Identify all lines in the data containing the string "rxjavalib". Copy them out.

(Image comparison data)
++++++
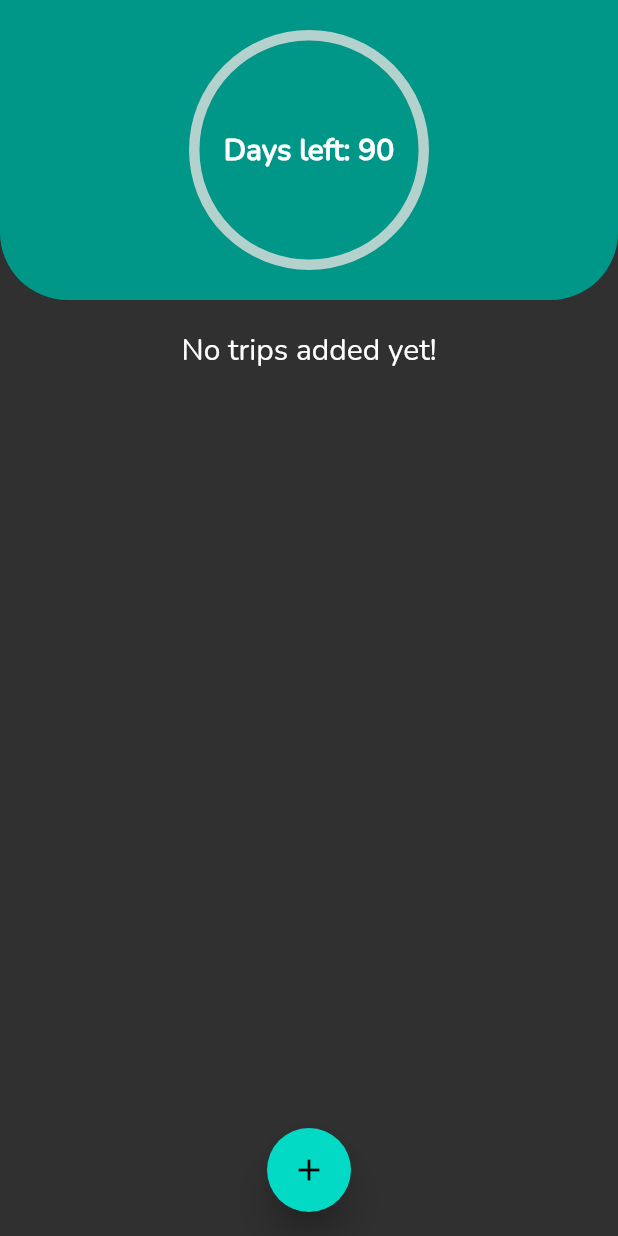
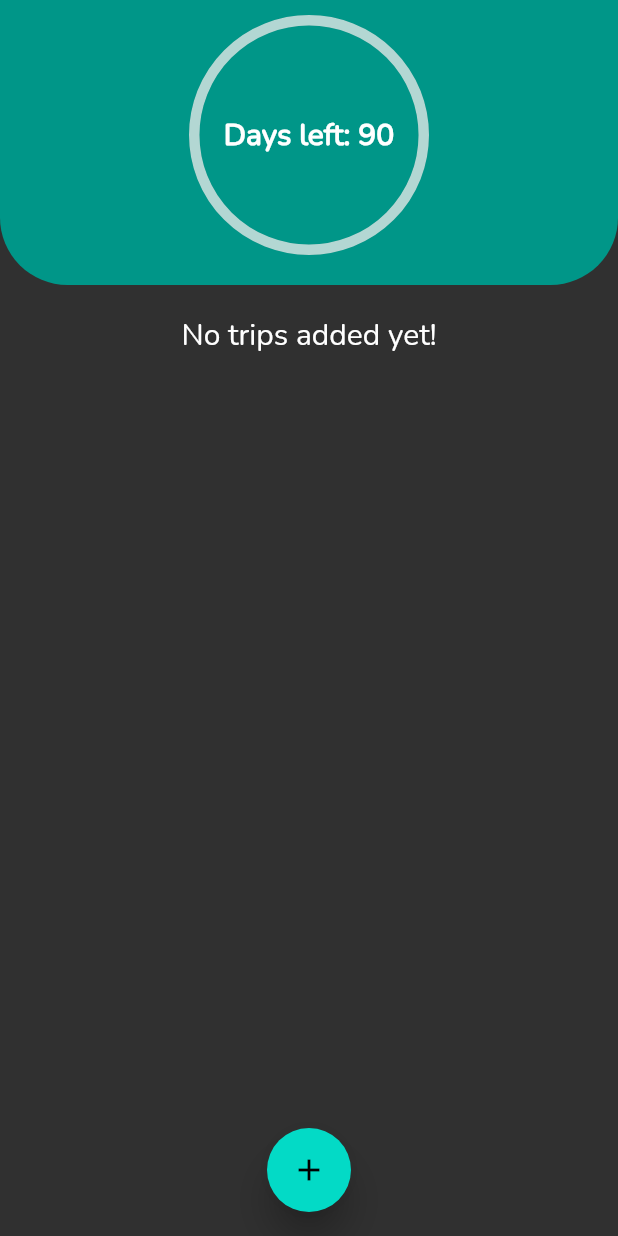
Before and after one commit to sekne18/SchengenTracker, a Flutter app: the screen it shows after launch, on a phone screen of 412 x 824 dp. Run offline on Flutter 3.47's test engine with Material 2 defaults, Android fonts, the phone set to English and light mode, and no system bars; drawn by our look-alikes of percent_indicator; our stand-ins replace shared_preferences.

```diff
--- a/lib/screens/main_page.dart
+++ b/lib/screens/main_page.dart
@@ -83,7 +83,7 @@ class MainPageState extends State<MainPage> {
             ),
             width: double.infinity,
             child: Padding(
-              padding: const EdgeInsets.only(top: 20.0, bottom: 20.0),
+              padding: const EdgeInsets.only(top: 10.0, bottom: 20.0),
               child: CircularPercentIndicator(
                 radius: 160.0,
                 lineWidth: 7.0,
@@ -97,7 +97,7 @@ class MainPageState extends State<MainPage> {
                 ),
                 circularStrokeCap: CircularStrokeCap.round,
                 progressColor: Colors.white70,
-                backgroundColor: Colors.teal[800],
+                backgroundColor: Colors.teal[700],
               ),
             ),
           ),
```
Also changed, not shown: lib/widgets/circle_progress_bar.dart (deleted, +0 -40 lines).
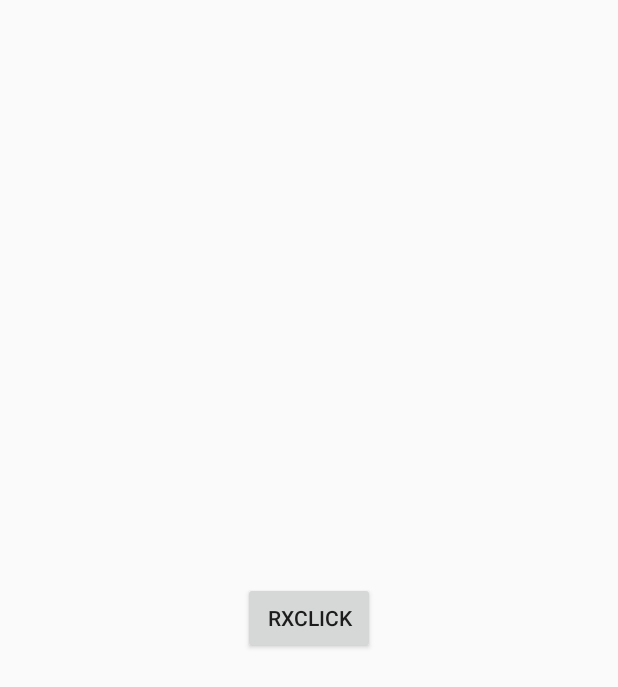
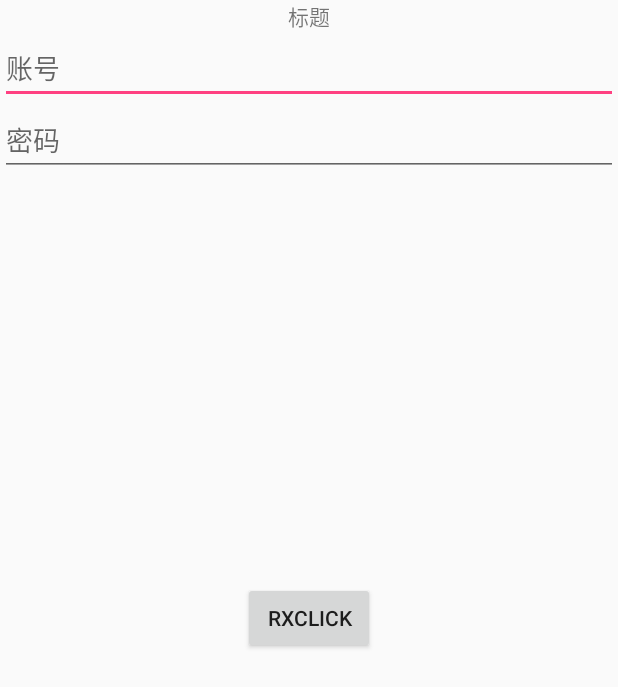
Before and after one commit to wentianyang/AndroidPractice, an Android app: the layout activity_rx_demo.xml on its own in the app's theme, with its tools: preview values and no code run, on a phone screen of 412 x 824 dp. Shown: the top 687 px of the screen. Run offline under Robolectric (Android 15) with nearby library versions, the phone set to English and light mode, and no system bars.

Commit message:
Rx简单使用....

```diff
--- a/rxjavalib/src/main/res/layout/activity_rx_demo.xml
+++ b/rxjavalib/src/main/res/layout/activity_rx_demo.xml
@@ -12,6 +12,7 @@
         android:id="@+id/btn_rx"
         android:layout_width="wrap_content"
         android:layout_height="wrap_content"
+        android:clickable="false"
         android:text="RxClick"
         app:layout_constraintBottom_toBottomOf="parent"
         app:layout_constraintLeft_toLeftOf="parent"
@@ -19,4 +20,29 @@
         app:layout_constraintTop_toTopOf="parent"
         />
 
+    <TextView
+        android:id="@+id/tv_title"
+        android:layout_width="wrap_content"
+        android:layout_height="wrap_content"
+        android:text="标题"
+        app:layout_constraintLeft_toLeftOf="parent"
+        app:layout_constraintRight_toRightOf="parent"
+        />
+
+    <EditText
+        android:id="@+id/et_account"
+        android:layout_width="match_parent"
+        android:layout_height="wrap_content"
+        android:hint="账号"
+        app:layout_constraintTop_toBottomOf="@id/tv_title"
+        />
+
+    <EditText
+        android:id="@+id/et_pwd"
+        android:layout_width="match_parent"
+        android:layout_height="wrap_content"
+        android:hint="密码"
+        app:layout_constraintTop_toBottomOf="@id/et_account"
+        />
+
 </android.support.constraint.ConstraintLayout>
```
Also changed, not shown: rxjavalib/src/main/java/com/wentianyang/rxjavalib/RxDemoActivity.java (+44 -2 lines).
++++++
- _Written solution_
--- a/rxjavalib/src/main/res/layout/activity_rx_demo.xml
+++ b/rxjavalib/src/main/res/layout/activity_rx_demo.xml
Also changed, not shown: rxjavalib/src/main/java/com/wentianyang/rxjavalib/RxDemoActivity.java (+44 -2 lines).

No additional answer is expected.